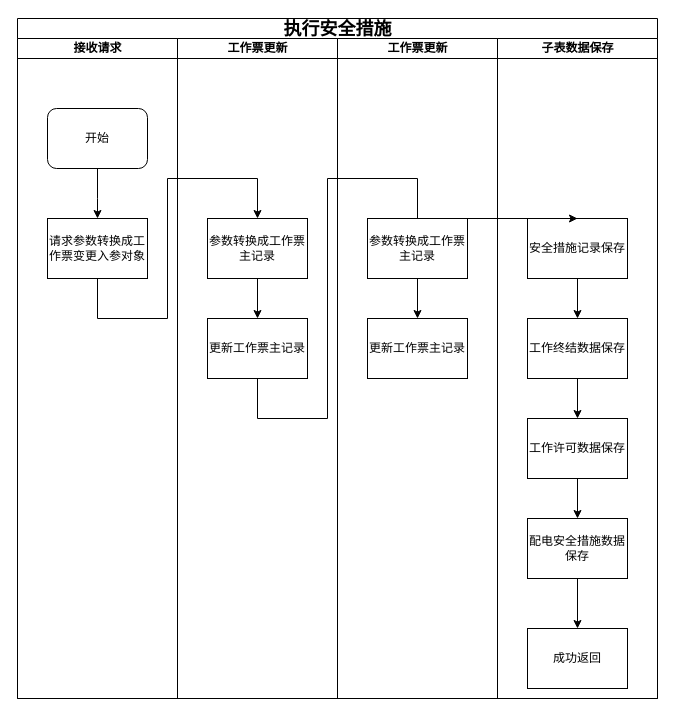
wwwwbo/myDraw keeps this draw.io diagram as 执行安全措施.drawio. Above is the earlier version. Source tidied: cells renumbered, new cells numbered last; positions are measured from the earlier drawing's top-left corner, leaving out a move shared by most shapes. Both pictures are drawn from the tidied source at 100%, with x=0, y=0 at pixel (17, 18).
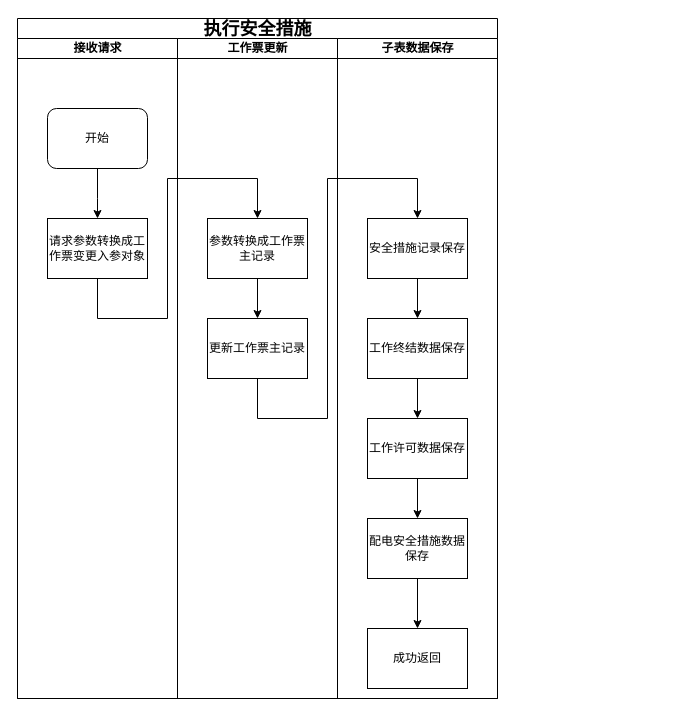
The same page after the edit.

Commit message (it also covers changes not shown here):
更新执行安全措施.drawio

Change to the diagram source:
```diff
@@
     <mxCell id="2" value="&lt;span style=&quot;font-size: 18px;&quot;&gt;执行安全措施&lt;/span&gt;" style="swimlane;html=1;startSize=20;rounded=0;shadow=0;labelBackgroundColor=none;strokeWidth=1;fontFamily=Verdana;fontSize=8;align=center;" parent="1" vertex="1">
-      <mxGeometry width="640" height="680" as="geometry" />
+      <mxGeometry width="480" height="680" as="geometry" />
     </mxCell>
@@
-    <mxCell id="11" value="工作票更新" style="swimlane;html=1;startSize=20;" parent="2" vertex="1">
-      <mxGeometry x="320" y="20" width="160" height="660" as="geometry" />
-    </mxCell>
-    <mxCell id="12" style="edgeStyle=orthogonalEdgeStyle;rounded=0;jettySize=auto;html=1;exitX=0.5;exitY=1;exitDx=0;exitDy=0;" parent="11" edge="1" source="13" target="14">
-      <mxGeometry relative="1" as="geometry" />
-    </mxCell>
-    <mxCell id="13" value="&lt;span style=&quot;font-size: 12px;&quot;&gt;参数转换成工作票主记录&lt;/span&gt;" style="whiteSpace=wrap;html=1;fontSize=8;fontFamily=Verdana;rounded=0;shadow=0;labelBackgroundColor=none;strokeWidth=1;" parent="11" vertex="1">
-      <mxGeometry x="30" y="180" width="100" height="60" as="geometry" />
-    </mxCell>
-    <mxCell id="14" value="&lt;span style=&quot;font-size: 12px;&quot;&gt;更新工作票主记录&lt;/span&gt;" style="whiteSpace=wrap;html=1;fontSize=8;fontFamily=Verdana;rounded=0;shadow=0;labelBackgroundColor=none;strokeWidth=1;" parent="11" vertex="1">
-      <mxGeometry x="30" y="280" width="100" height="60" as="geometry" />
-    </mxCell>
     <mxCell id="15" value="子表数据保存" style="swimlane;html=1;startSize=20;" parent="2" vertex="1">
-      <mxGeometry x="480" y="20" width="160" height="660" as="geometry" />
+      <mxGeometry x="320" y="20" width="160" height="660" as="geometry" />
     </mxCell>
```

Prompt:
Wherever the string "fontFamily" appears in a line above, copy that line.

Answer below:
     <mxCell id="2" value="&lt;span style=&quot;font-size: 18px;&quot;&gt;执行安全措施&lt;/span&gt;" style="swimlane;html=1;startSize=20;rounded=0;shadow=0;labelBackgroundColor=none;strokeWidth=1;fontFamily=Verdana;fontSize=8;align=center;" parent="1" vertex="1">
-    <mxCell id="13" value="&lt;span style=&quot;font-size: 12px;&quot;&gt;参数转换成工作票主记录&lt;/span&gt;" style="whiteSpace=wrap;html=1;fontSize=8;fontFamily=Verdana;rounded=0;shadow=0;labelBackgroundColor=none;strokeWidth=1;" parent="11" vertex="1">
-    <mxCell id="14" value="&lt;span style=&quot;font-size: 12px;&quot;&gt;更新工作票主记录&lt;/span&gt;" style="whiteSpace=wrap;html=1;fontSize=8;fontFamily=Verdana;rounded=0;shadow=0;labelBackgroundColor=none;strokeWidth=1;" parent="11" vertex="1">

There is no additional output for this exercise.